[Itemized modification records]
++++++
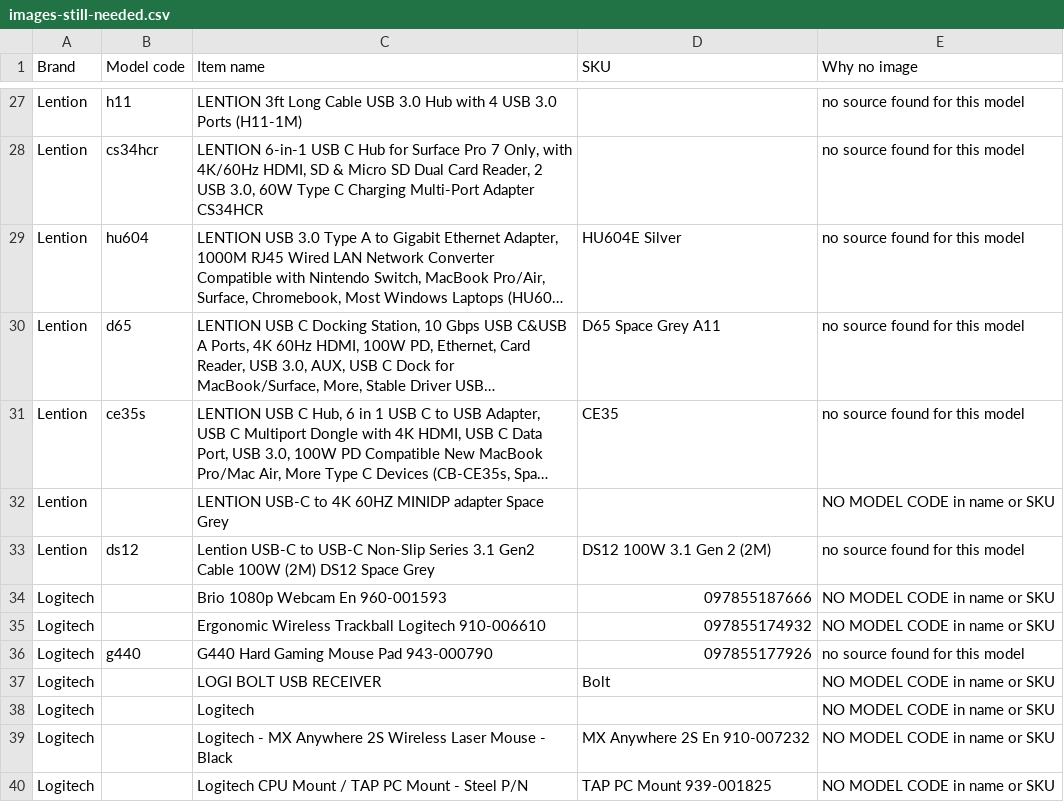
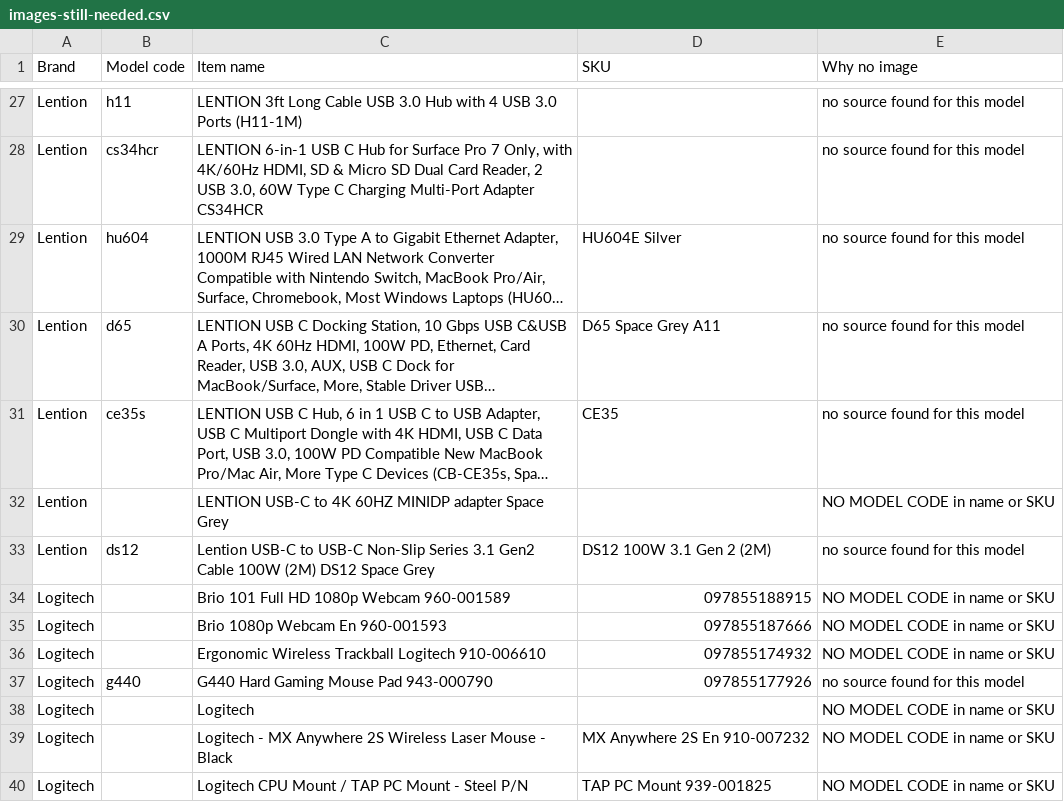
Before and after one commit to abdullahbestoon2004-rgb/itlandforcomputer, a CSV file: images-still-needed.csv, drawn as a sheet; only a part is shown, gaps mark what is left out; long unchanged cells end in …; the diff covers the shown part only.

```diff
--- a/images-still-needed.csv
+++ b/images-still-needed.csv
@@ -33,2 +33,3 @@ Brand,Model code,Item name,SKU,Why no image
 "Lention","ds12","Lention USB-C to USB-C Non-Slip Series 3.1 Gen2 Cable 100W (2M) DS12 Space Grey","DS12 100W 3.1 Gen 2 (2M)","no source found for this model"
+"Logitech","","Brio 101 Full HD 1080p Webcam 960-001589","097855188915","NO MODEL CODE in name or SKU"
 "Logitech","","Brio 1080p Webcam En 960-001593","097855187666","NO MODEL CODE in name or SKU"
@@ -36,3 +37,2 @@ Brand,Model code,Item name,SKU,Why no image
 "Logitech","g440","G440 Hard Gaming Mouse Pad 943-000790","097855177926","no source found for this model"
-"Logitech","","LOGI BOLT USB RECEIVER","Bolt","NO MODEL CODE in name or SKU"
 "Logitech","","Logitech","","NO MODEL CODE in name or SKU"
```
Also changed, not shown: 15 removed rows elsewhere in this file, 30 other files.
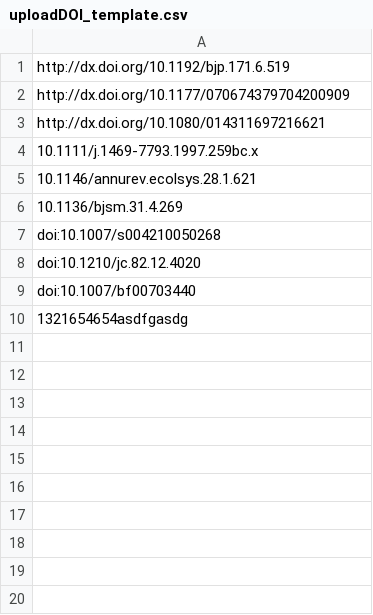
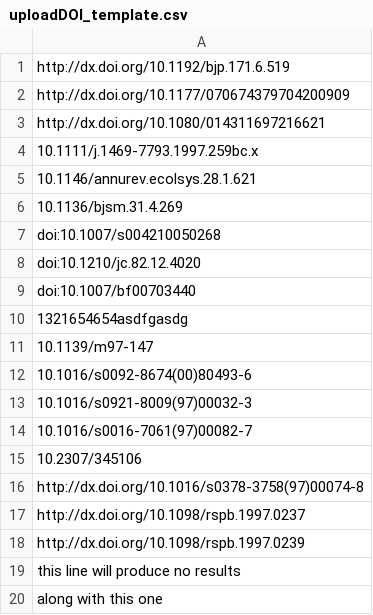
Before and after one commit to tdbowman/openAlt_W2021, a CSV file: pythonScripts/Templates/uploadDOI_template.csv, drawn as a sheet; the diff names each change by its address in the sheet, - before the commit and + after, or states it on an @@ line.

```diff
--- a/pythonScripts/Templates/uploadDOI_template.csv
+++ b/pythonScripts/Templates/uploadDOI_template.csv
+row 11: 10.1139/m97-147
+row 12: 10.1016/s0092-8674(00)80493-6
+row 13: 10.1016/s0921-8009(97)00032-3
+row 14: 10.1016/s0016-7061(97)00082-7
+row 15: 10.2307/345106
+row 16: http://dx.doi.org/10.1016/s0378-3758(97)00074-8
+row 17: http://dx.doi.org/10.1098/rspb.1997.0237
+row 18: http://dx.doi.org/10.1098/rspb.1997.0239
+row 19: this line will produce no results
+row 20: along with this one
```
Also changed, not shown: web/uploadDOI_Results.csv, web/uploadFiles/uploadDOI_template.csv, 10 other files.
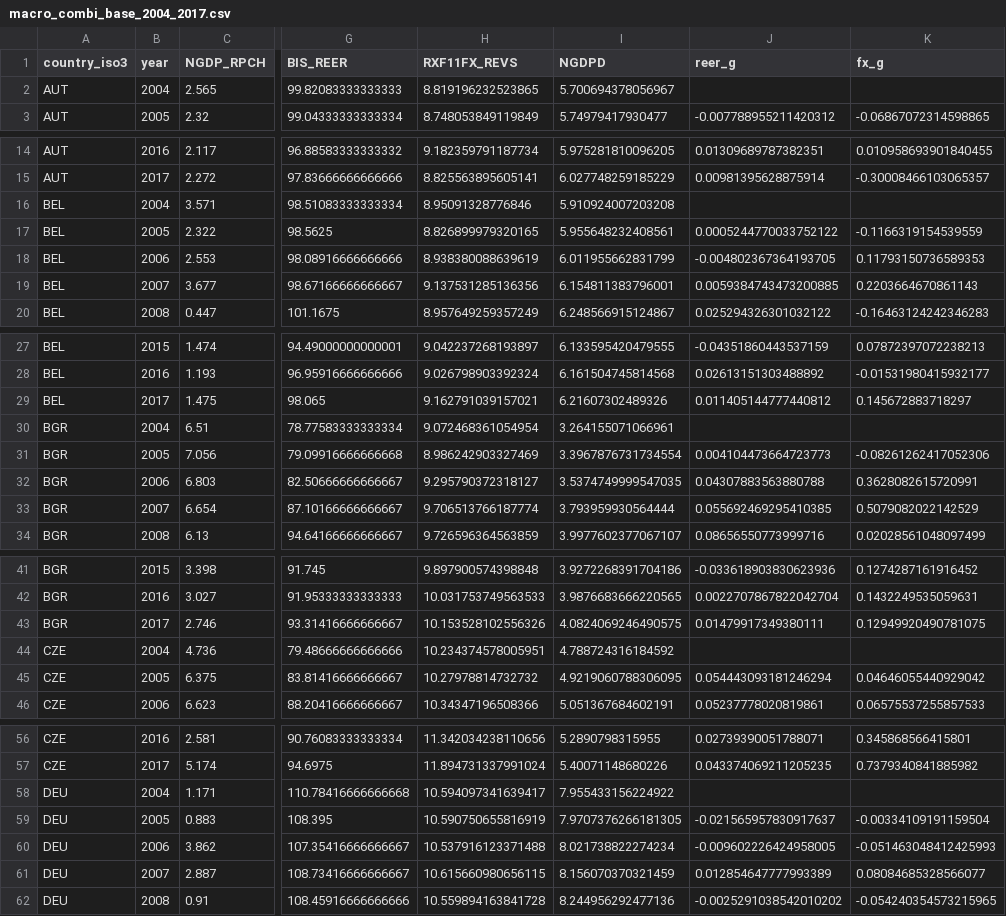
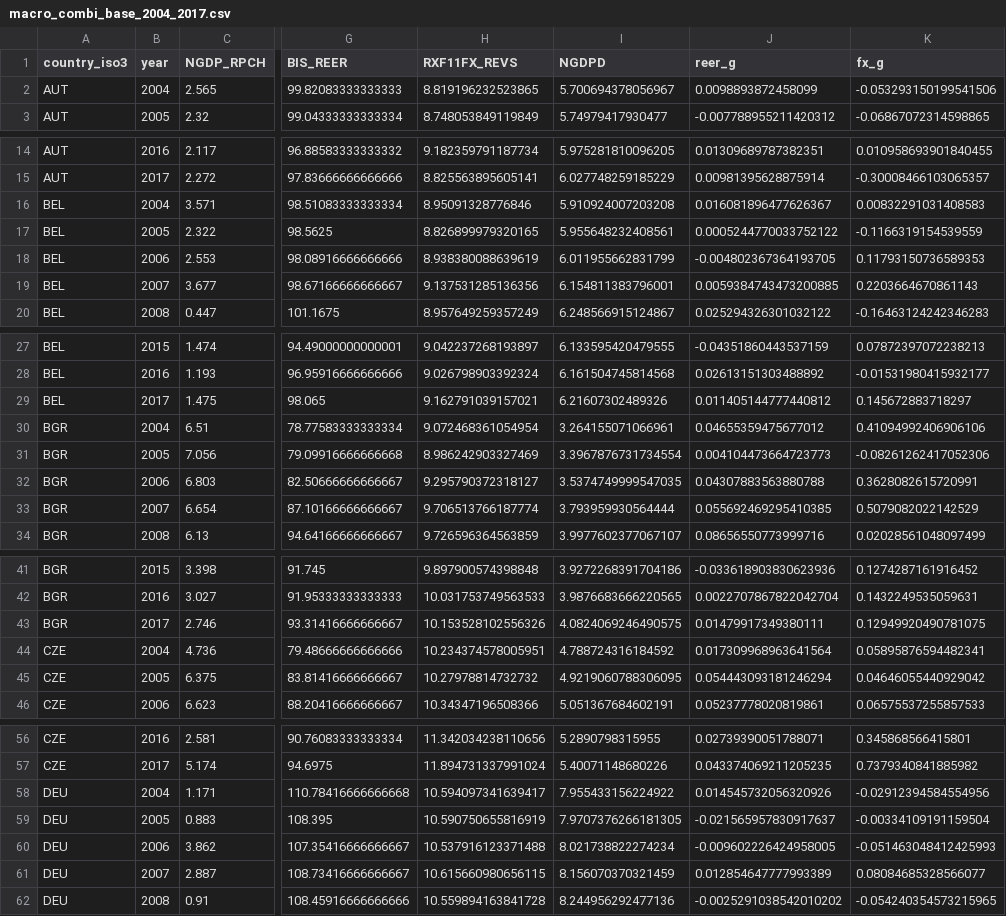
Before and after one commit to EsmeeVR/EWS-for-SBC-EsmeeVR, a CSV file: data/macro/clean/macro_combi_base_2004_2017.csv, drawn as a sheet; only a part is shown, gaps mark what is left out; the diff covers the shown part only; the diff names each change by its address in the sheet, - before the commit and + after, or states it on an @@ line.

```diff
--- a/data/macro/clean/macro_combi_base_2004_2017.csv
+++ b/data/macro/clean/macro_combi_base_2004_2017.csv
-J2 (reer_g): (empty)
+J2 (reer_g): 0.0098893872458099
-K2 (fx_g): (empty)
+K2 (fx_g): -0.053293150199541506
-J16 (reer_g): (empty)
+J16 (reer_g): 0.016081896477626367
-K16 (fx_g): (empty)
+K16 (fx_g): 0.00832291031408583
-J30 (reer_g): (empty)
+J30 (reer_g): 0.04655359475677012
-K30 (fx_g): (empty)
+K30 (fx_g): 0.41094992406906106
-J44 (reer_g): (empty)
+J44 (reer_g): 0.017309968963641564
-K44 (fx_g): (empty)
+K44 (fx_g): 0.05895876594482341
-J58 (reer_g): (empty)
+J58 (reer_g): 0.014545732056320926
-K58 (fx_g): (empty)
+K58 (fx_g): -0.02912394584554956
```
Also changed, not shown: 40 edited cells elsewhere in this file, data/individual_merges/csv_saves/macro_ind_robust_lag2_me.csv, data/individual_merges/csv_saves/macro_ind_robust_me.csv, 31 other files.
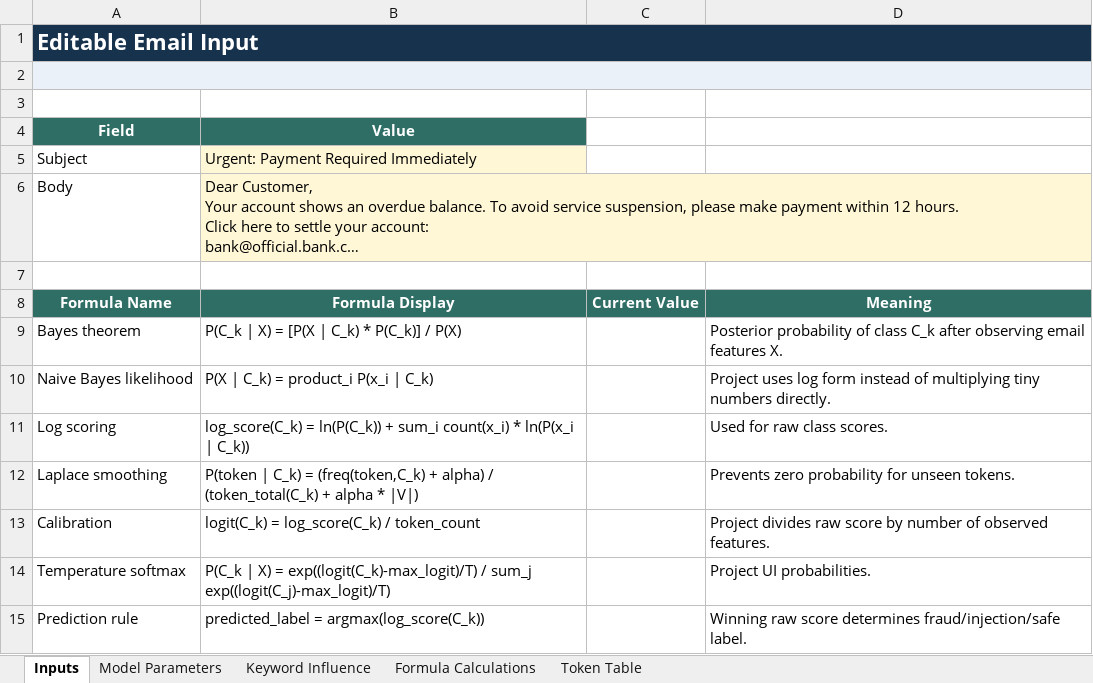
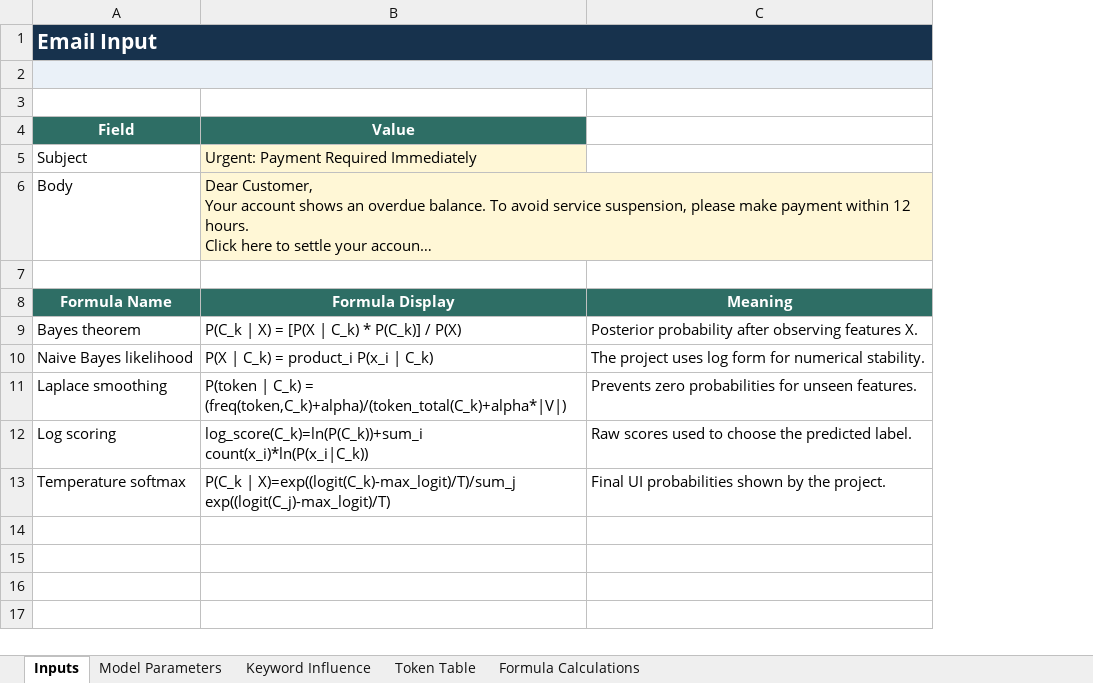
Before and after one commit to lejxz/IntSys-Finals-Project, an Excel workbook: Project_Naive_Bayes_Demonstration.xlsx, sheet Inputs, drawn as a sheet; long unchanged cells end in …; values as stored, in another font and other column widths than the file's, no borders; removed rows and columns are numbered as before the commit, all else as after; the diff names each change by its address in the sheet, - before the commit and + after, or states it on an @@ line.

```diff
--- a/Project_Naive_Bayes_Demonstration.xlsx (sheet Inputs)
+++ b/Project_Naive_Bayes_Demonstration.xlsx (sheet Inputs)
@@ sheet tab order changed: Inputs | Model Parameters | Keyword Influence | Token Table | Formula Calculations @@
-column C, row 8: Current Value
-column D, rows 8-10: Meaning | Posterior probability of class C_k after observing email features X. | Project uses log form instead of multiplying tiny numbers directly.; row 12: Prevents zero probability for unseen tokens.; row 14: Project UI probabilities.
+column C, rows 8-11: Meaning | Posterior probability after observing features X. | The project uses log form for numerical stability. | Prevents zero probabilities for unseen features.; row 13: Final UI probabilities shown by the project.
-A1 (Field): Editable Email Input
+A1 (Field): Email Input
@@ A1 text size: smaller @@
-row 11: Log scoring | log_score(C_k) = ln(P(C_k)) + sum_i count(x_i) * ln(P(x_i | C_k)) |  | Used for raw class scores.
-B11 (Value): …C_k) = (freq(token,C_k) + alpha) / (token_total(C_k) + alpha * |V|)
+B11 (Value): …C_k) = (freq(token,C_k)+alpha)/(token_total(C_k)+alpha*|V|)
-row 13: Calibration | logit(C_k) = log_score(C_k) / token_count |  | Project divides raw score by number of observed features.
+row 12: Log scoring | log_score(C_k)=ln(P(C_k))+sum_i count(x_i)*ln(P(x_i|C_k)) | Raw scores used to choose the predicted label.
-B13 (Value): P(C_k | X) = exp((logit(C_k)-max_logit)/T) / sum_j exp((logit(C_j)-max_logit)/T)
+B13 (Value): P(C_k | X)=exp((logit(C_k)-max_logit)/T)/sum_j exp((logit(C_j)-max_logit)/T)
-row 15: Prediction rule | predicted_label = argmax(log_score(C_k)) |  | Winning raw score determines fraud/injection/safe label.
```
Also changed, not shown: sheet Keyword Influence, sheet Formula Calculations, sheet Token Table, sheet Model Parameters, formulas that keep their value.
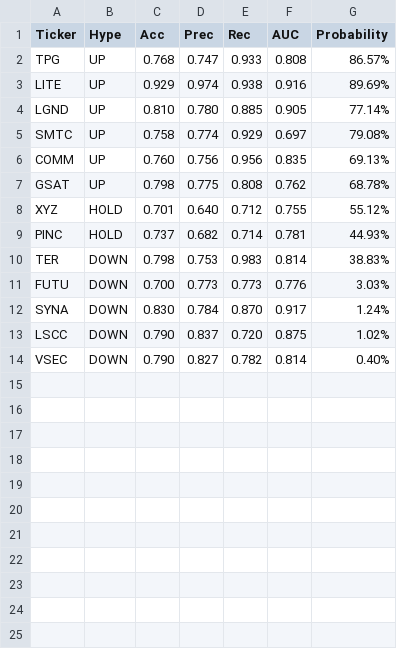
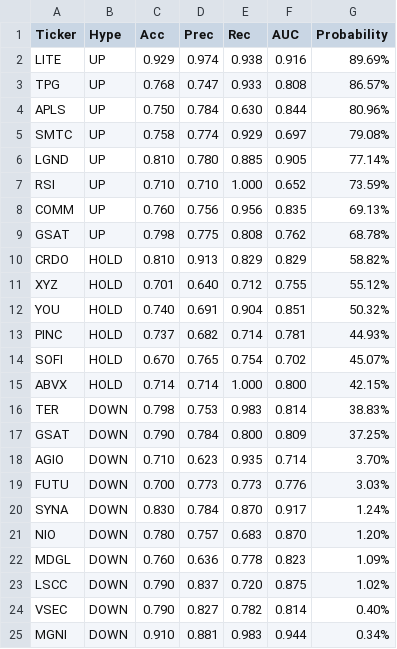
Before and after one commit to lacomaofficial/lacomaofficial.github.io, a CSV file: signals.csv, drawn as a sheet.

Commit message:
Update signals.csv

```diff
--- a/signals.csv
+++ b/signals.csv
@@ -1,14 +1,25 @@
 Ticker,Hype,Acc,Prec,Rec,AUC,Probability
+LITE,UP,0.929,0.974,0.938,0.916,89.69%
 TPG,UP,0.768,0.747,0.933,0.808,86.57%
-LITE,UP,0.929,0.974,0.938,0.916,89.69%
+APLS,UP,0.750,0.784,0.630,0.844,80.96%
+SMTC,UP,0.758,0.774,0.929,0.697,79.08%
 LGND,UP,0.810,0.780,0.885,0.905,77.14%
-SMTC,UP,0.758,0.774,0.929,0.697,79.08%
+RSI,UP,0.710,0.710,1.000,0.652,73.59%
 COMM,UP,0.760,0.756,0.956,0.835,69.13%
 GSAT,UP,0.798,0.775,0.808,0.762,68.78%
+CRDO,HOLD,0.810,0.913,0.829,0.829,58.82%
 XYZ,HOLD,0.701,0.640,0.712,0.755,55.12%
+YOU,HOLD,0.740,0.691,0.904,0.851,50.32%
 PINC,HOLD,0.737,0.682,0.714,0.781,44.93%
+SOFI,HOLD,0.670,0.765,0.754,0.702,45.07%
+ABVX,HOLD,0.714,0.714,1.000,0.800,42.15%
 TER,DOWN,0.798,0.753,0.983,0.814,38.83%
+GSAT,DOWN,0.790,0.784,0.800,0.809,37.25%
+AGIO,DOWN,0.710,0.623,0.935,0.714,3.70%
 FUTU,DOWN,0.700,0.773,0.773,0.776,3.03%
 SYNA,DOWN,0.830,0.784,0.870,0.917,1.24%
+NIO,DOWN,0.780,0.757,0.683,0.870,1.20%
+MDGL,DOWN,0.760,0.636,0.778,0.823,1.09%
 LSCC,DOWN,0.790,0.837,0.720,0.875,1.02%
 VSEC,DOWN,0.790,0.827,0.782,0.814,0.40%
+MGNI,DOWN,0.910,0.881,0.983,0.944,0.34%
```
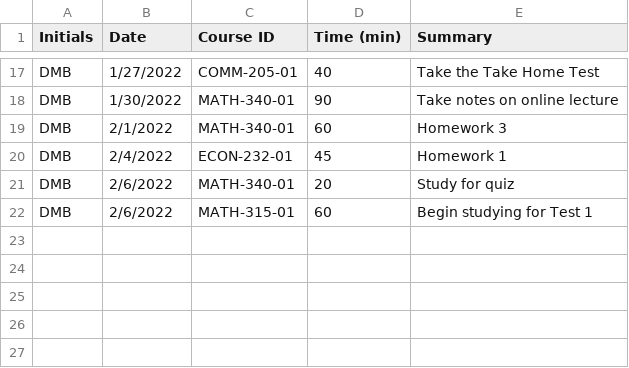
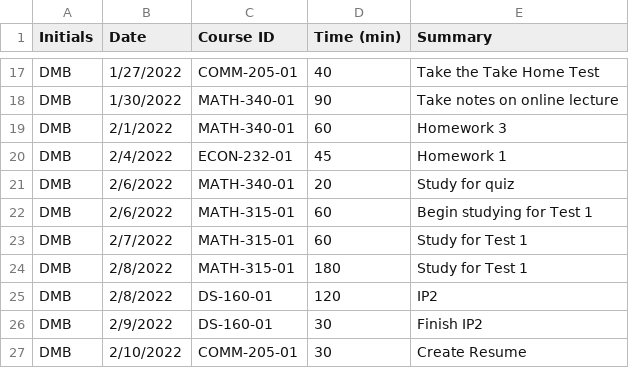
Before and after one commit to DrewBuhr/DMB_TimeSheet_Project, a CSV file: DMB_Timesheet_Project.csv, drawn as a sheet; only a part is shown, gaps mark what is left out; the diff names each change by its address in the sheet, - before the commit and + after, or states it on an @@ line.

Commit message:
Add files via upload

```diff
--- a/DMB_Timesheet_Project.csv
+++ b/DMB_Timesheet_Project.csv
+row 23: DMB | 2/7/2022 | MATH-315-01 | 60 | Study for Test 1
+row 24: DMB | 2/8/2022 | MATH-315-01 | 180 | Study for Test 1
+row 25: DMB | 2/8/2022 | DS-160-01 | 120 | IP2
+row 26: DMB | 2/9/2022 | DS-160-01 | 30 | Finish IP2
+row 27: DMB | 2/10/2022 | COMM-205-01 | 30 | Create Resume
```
++++++
DESCRIPTION OF THE TASK:
Return every line holding the word "DOWN" from the records.

RESPONSE AREA:
 TER,DOWN,0.798,0.753,0.983,0.814,38.83%
+GSAT,DOWN,0.790,0.784,0.800,0.809,37.25%
+AGIO,DOWN,0.710,0.623,0.935,0.714,3.70%
 FUTU,DOWN,0.700,0.773,0.773,0.776,3.03%
 SYNA,DOWN,0.830,0.784,0.870,0.917,1.24%
+NIO,DOWN,0.780,0.757,0.683,0.870,1.20%
+MDGL,DOWN,0.760,0.636,0.778,0.823,1.09%
 LSCC,DOWN,0.790,0.837,0.720,0.875,1.02%
 VSEC,DOWN,0.790,0.827,0.782,0.814,0.40%
+MGNI,DOWN,0.910,0.881,0.983,0.944,0.34%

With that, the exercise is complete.